Let’s take a brief overview of a few interesting topics being considered in this new and improved version of EJB.

Optional Session Bean Business Interfaces:

Writing enterprise applications using EJB 2.1, EJB 3.0 or Spring always promoted the idea of writing component interfaces.  In many cases, you could do with just a POJO without an interface. This new version of EJB allows you to write Session beans with no interfaces; just like you write your JPA entities and Message Driven beans. So, let’s see an example of how this can be accomplished:


import javax.ejb.Stateless;
import javax.jws.WebMethod;
import javax.jws.WebService;

import ejb31.samples.entity.Customer;

public class CustomerManager

public Customer getCustomer()
Customer customer = new Customer();
return customer;


Global JNDI Names:

I remember blogging about the issues I had to face due to the portability issues caused by vendor-specific JNDI names. I had to work around a solution for testing on three different application servers: JBoss, Oracle and GlassFish. Each of these application servers has completely different naming convention for remote interfaces.
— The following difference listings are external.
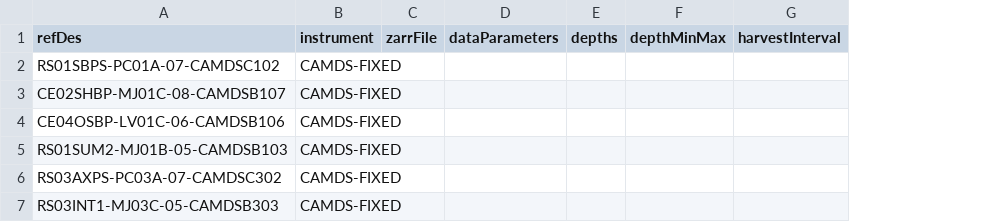
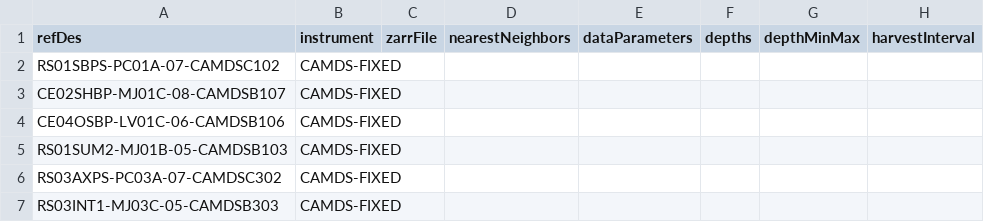
Before and after one commit to OOI-CabledArray/rca-data-tools, a CSV file: rca_data_tools/qaqc/params/stage3Dictionary.csv, drawn as a sheet; the diff names each change by its address in the sheet, - before the commit and + after, or states it on an @@ line.

```diff
--- a/rca_data_tools/qaqc/params/stage3Dictionary.csv
+++ b/rca_data_tools/qaqc/params/stage3Dictionary.csv
+column D (nearestNeighbors), empty
```
Also changed, not shown: rca_data_tools/qaqc/params/sitesDictionary.csv, 1 other file.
The GlassFish AS uses the fully qualified name of the remote business interface as default: 

Object obj = initialContext.lookup("com.os.ent.CustomerManagerRemote");

JBoss on the other hand uses the application (EAR) name, followed by the EJB name and followed by a ‘/remote’ constant.

Object obj = initialContext.lookup("ejb3sampleapp/CustomerManager/remote");

Oracle uses the name specified in the @Stateless annotation.

Object obj = initialContext.lookup("CustomerManager");

In EJB 3.1, the global JNDI names would follow a standard pattern that is portable across all the different application servers: 


Singleton Session Beans:

In all the earlier versions of EJB’s, we could use two session bean types: Stateless and Stateful. With EJB 3.1, we have the one which many of us felt a need for from time-to-time called the Singleton. Yes, Singletons are POJOs just like our Session beans, and the container is guaranteed to maintain a single shared instance of this Singleton. These Singletons are thread safe and also transactional. Like all other EJB’s, singletons have all the services such as security, remoting, dependency injection, web services, interceptors and so on.

package ejb31.samples.singleton;

import java.util.ArrayList;
import java.util.Collection;
import java.util.HashMap;
import java.util.Map;

import javax.ejb.Singleton;

public class StateRegistryBean implements StateRegistry {

private final Map<String, String> states = new HashMap<String, String>();

public Collection<String> getStates() {
return new ArrayList<String>(states.values());

public void removeState(String state) {

public void setState(String name, String value) {
states.put(name, value);



Calendar Based Timer Services:

One of the most important changes in EJB 3.1 is the ability to declaratively create cron-like schedules to trigger EJB methods. All that is needed is to annotate an EJB method with the @Schedule annotation to implement the timer.
For example the following schedule represents "Every Monday at 6:15": @Schedule(minute=”15”, hour=”6”, dayOfWeek=”Mon”) send a weekly newsletter to everyone in the list:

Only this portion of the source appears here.